June 04, 2010

Team Obama knew about BP video all along

Even clearer evidence of Team Obama and it's treating Deepwater Horizon as a PR issue first? Long before the Administration finally "forced" BP to release its underwater video of the oil spew, the government knew all about it.

Let that sink in.

So, should AG Holder criminally investigate Coast Guard Adms. Mary Landry or Thad Allen? Homeland Security Secretary Janet Napolitano? Interior Secretary Kenny Boy Salazar? (Yes to that last one, on other grounds.

Team Obama joins BP in lying?

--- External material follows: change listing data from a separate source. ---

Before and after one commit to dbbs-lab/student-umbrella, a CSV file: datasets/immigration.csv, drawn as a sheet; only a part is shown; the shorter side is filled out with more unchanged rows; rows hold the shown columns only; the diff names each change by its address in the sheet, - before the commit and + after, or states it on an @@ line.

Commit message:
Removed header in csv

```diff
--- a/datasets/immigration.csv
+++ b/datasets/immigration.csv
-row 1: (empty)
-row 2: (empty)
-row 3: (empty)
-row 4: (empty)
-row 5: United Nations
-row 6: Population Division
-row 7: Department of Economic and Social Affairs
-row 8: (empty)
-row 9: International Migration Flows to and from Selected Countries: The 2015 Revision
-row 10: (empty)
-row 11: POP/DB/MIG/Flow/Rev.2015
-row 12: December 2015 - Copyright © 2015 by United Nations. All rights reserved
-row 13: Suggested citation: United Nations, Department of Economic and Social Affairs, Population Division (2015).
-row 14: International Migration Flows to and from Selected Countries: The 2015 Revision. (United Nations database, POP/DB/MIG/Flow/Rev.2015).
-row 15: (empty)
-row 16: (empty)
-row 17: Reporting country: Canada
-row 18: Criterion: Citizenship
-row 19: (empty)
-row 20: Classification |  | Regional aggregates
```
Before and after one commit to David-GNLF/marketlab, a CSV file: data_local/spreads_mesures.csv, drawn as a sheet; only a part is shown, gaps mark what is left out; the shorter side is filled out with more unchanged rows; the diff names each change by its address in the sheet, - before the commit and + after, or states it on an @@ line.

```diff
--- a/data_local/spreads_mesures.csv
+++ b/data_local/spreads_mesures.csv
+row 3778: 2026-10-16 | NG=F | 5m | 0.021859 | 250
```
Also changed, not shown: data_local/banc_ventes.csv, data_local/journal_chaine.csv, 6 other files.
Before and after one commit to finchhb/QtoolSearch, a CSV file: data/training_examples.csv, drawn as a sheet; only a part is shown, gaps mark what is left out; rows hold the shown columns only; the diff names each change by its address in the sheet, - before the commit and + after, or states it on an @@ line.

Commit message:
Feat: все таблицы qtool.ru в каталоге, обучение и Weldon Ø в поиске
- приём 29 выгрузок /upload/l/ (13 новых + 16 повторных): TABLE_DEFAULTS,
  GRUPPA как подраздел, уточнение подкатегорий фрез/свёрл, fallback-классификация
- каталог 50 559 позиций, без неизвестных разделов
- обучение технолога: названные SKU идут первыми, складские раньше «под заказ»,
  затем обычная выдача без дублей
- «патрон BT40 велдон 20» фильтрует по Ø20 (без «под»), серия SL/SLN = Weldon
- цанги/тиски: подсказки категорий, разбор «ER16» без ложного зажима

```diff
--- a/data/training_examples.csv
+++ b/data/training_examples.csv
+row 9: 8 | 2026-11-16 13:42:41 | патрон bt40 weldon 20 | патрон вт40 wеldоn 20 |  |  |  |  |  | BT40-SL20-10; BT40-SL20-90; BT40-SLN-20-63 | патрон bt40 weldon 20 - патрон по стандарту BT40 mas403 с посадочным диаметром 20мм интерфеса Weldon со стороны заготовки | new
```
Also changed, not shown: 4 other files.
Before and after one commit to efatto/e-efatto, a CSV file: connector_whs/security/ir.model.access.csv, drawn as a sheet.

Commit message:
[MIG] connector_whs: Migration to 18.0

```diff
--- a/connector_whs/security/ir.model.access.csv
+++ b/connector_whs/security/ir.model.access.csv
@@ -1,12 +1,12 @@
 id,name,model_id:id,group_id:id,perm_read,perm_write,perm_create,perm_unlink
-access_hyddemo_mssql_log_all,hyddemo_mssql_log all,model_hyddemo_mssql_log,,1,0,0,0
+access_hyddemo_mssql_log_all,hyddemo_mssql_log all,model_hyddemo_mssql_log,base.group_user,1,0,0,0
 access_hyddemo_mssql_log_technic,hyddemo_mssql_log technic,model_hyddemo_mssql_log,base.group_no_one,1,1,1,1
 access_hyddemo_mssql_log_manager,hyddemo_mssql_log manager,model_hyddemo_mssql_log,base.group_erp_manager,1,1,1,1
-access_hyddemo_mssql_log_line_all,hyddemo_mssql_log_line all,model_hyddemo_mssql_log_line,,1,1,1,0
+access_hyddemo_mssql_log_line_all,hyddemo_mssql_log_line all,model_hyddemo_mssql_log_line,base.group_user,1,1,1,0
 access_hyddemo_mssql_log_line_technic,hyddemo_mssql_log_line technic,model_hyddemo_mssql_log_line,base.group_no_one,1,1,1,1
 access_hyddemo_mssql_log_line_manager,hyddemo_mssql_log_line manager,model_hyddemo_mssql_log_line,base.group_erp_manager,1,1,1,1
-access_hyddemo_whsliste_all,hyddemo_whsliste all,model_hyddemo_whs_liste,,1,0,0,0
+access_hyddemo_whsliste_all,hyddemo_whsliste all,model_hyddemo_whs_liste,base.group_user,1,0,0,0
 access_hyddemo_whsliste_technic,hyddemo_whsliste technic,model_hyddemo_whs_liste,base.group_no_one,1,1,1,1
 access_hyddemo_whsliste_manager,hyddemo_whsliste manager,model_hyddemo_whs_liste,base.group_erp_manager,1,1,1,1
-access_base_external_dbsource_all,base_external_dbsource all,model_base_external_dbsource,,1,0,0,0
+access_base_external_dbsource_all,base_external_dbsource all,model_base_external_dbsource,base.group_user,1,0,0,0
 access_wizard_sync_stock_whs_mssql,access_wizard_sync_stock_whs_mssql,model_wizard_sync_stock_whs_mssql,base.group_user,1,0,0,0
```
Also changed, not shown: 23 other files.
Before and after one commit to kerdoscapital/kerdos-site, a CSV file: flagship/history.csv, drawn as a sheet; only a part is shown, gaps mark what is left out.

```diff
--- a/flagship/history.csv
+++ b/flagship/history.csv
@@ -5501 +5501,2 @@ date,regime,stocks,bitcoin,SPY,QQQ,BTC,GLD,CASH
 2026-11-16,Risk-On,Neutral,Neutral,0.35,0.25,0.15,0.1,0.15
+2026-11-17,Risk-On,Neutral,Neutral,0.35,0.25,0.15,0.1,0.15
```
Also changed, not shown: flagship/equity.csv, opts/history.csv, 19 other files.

One day after a shallow water drilling application was OKed, the administration appears to have a moratorium on further such drilling, while fibbing about there being a moratorium:
Meanwhile, the Minerals Management Service stopped issuing permits for new oil and gas drilling in the Gulf of Mexico, even as an administration official denied a formal freeze on drilling in shallow water.

"There is no moratorium on shallow water drilling," said Kendra Barkoff, a spokeswoman for Interior Secretary Ken Salazar. "Shallow-water drilling may continue as long as oil and gas operations satisfy the environmental and safety requirements Secretary Salazar outlined in his report to the president and have exploration plans that meet those requirements."

Barkoff's comments appeared to contradict an e-mail sent out earlier in the day by a top official in the Gulf Coast office of the Minerals Management Service, the federal agency that oversees offshore drilling.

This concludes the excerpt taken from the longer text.